48Preservation Metadata Sets CEDARS – Consortium of University Research Libraries, Exemplars in Digital Archives projectNLA -- National Library of AustraliaNEDLIB – Networked European Deposit LibraryOCLC Digital ArchiveBased on the OAIS model.High level elements, with no sub-elements. Although they seem to assume that the elements can and will be narrowed into sub-elements as necessary.Applicable at any level of granularity (collection, object, file)Contains technical, administrative, descriptive and legal elements within the set. There will be some overlap within this set with your DC (or descriptive metadata) and your technical and structural metadata.
49Preservation Metadata Inference that there is a core of metadata necessary for preservation regardless of the preservation strategyMore work needs to be done to identify the particular elements necessary for particular preservation strategiesAgain, they do need to be tested and refined. This won’t happen for a little while, since digital objects that are being placed in digital archives have, for the most part, not reached a point where they require preservation action.
50Metadata Wrap up New tools for new resources Metadata schema = rules Encoding schema = mark up and storage
51Descriptive Metadata Use an established metadata schema Create a project style guide to facilitate standardized, high quality creationStore in content management software or database to provide web accessDocument the database design and map fields to DC (or other schema) within the documentationEncode and back up using XML, if technically feasible
52Technical and Structural Use TIFFDocument scanning software used as TIFF has many different “flavors”Use as much of the NISO draft standard as possible – watch for implementation developments, or…Use descriptive schema to collect technical informationStructural metadata ( METS) to manage numerous, complex digital objects, or…Documented file naming and structures
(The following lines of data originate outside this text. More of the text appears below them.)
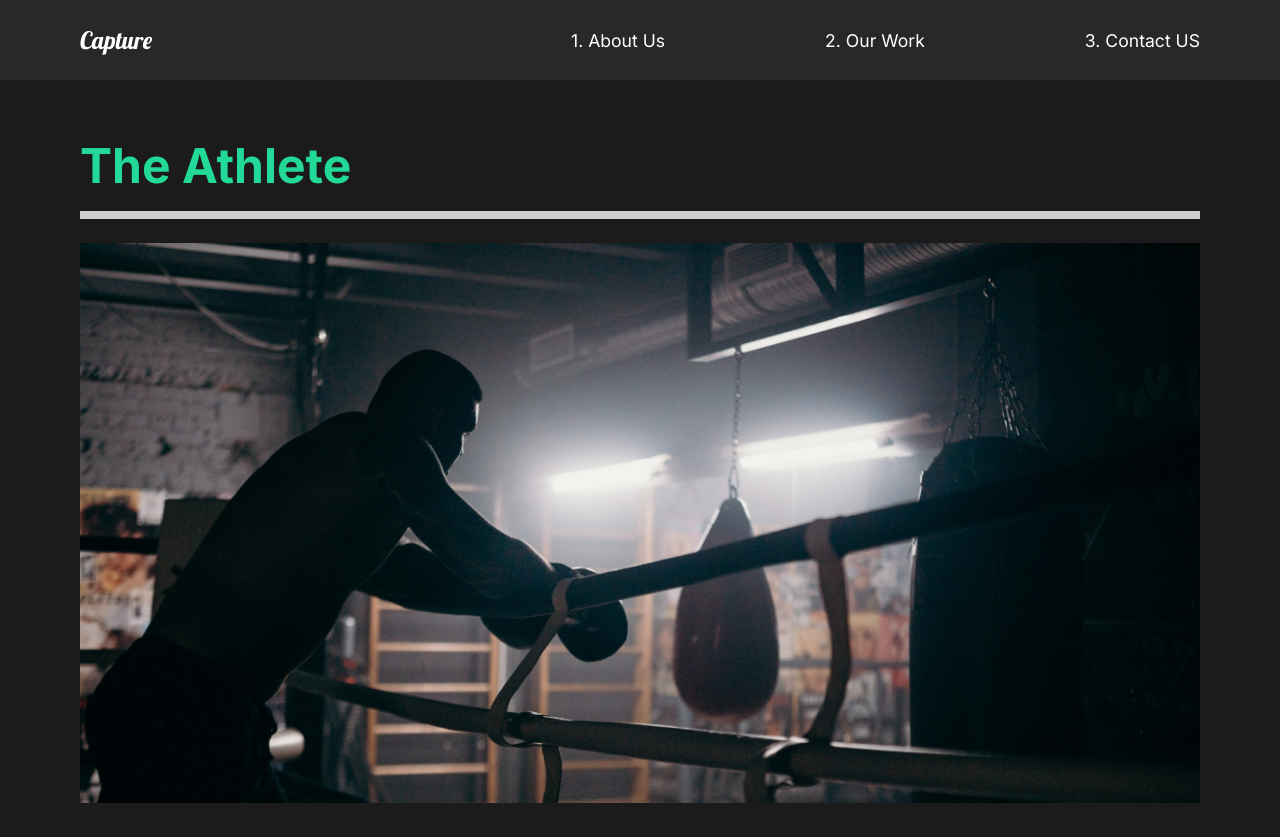
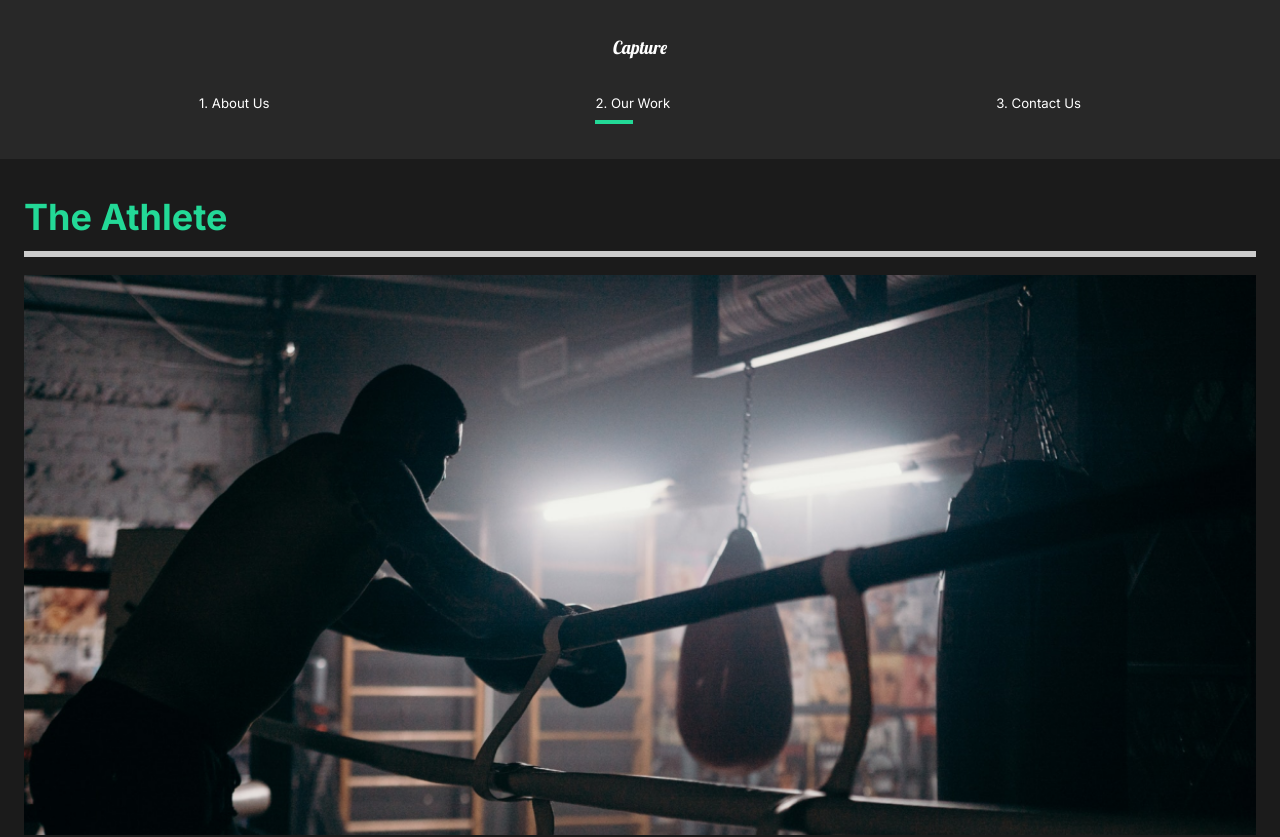
Before and after one commit to ahmed-khaled18/capture, a React (Create React App) app: page /capture/work in a window 1280 px wide. Shown: the top 837 px of the page. Built offline with nearby package versions, Linux system fonts and the light colour scheme.

Commit message:
nav line animation

```diff
--- a/src/GlobalStyle.js
+++ b/src/GlobalStyle.js
@@ -6,7 +6,12 @@
         padding: 0;
         box-sizing: border-box;
     }
+    html{
+    @media (max-width: 1700px){
+        font-size: 75%;
+    }
 
+}
     body{
         background: #1b1b1b;
         font-family:'Inter', sans-serif ;
--- a/src/Styles.js
+++ b/src/Styles.js
@@ -7,6 +7,11 @@
   justify-content: space-between;
   color: white;
   padding: 2.5rem 5rem;
+  @media (max-width: 1300px) {
+    display: block;
+    padding: 1.5rem 1.5rem;
+    text-align: center;
+  }
 `;
 
 export const Description = styled.div`
@@ -15,6 +20,12 @@
   z-index: 2;
   h2 {
     font-weight: lighter;
+  }
+  @media (max-width: 1300px) {
+    padding: 0;
+    button {
+      margin: 1rem 0rem 2.5 0rem;
+    }
   }
 `;
 
--- a/src/components/Nav.js
+++ b/src/components/Nav.js
@@ -1,8 +1,13 @@
+import React from "react";
 import styled from "styled-components";
 import { Link } from "react-router-dom";
+import { motion } from "framer-motion";
+import { useLocation } from "react-router-dom";
+
 const Nav = () => {
+  const { pathname } = useLocation();
   return (
-    <NavBar>
+    <StyledNav>
       <h1>
         <Link id="logo" to="/capture/">
           Capture
@@ -11,36 +16,38 @@
       <ul>
         <li>
           <Link to="/capture/">1. About Us</Link>
+          <Line transition={{ duration: 0.75 }} initial={{ width: "0%" }} animate={{ width: pathname === "/capture/" ? "50%" : "0%" }} />
         </li>
         <li>
           <Link to="/capture/work">2. Our Work</Link>
+          <Line transition={{ duration: 0.75 }} initial={{ width: "0%" }} animate={{ width: pathname === "/capture/work" ? "50%" : "0%" }} />
         </li>
         <li>
-          <Link to="/capture/contact">3. Contact US</Link>
+          <Link to="/capture/contact">3. Contact Us</Link>
+          <Line transition={{ duration: 0.75 }} initial={{ width: "0%" }} animate={{ width: pathname === "/capture/contact" ? "50%" : "0%" }} />
         </li>
       </ul>
-    </NavBar>
+    </StyledNav>
   );
 };
 
-const NavBar = styled.nav`
+const StyledNav = styled.nav`
+  min-height: 10vh;
   display: flex;
+  margin: auto;
   justify-content: space-between;
   align-items: center;
-  min-height: 10vh;
-  margin: auto;
+  padding: 1rem 10rem;
   background: #282828;
   position: sticky;
   top: 0;
   z-index: 10;
-  padding: 1rem 5rem;
   a {
     color: white;
     text-decoration: none;
   }
   ul {
     display: flex;
-    align-items: center;
     list-style: none;
   }
   #logo {
@@ -52,6 +59,34 @@
     padding-left: 10rem;
     position: relative;
   }
+  @media (max-width: 1300px) {
+    flex-direction: column;
+    padding: 2rem 1rem;
+    #logo {
+      display: inline-block;
+      margin: 1rem;
+    }
+    ul {
+      padding: 2rem;
+      justify-content: space-around;
+      width: 100%;
+      li {
+        padding: 0;
+      }
+    }
+  }
+`;
+
+const Line = styled(motion.div)`
+  height: 0.3rem;
+  background: #23d997;
+  width: 0%;
+  position: absolute;
+  bottom: -80%;
+  left: 60%;
+  @media (max-width: 1300px) {
+    left: 0%;
+  }
 `;
 
 export default Nav;
--- a/src/components/ServicesSection.js
+++ b/src/components/ServicesSection.js
@@ -67,6 +67,9 @@
 const Cards = styled.div`
   display: flex;
   flex-wrap: wrap;
+  @media (max-width: 1300px) {
+    justify-content: center;
+  }
 `;
 const Card = styled.div`
   flex-basis: 20rem;
--- a/src/pages/ContactUs.js
+++ b/src/pages/ContactUs.js
@@ -50,7 +50,7 @@
   margin-bottom: 4rem;
   color: #23d997;
   @media (max-width: 1500px) {
-    margin-top: 5rem;
+    margin-top: 2.5rem;
   }
 `;
 const Hide = styled.div`
--- a/src/pages/OurWork.js
+++ b/src/pages/OurWork.js
@@ -57,6 +57,13 @@
     font-weight: bold;
     color: #23d997;
   }
+  @media (max-width: 1300px) {
+    padding: 2rem 2rem;
+  }
+
+  h2 {
+    padding: 1rem 0rem;
+  }
 `;
 const Movie = styled(motion.div)`
   padding-bottom: 5rem;
```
53Planning Plan for the costs associated with good metadata Creation and researchTechnical resources (staff, hardware, software, backups)Get a team of appropriate people togetherIdentify goals, elements, and research appropriate schema and encodingStyle Guide for descriptive metadataCreate the highest quality, most thorough metadata possible in your situationDocument mappings
54Some ConclusionsMetadata is a work in progress at both the community level and the project levelUse standardsTechnical metadata will be easier to implement in timeStructural metadata is vital for large projects with complex digital objectPreservation metadata isn’t standardized yet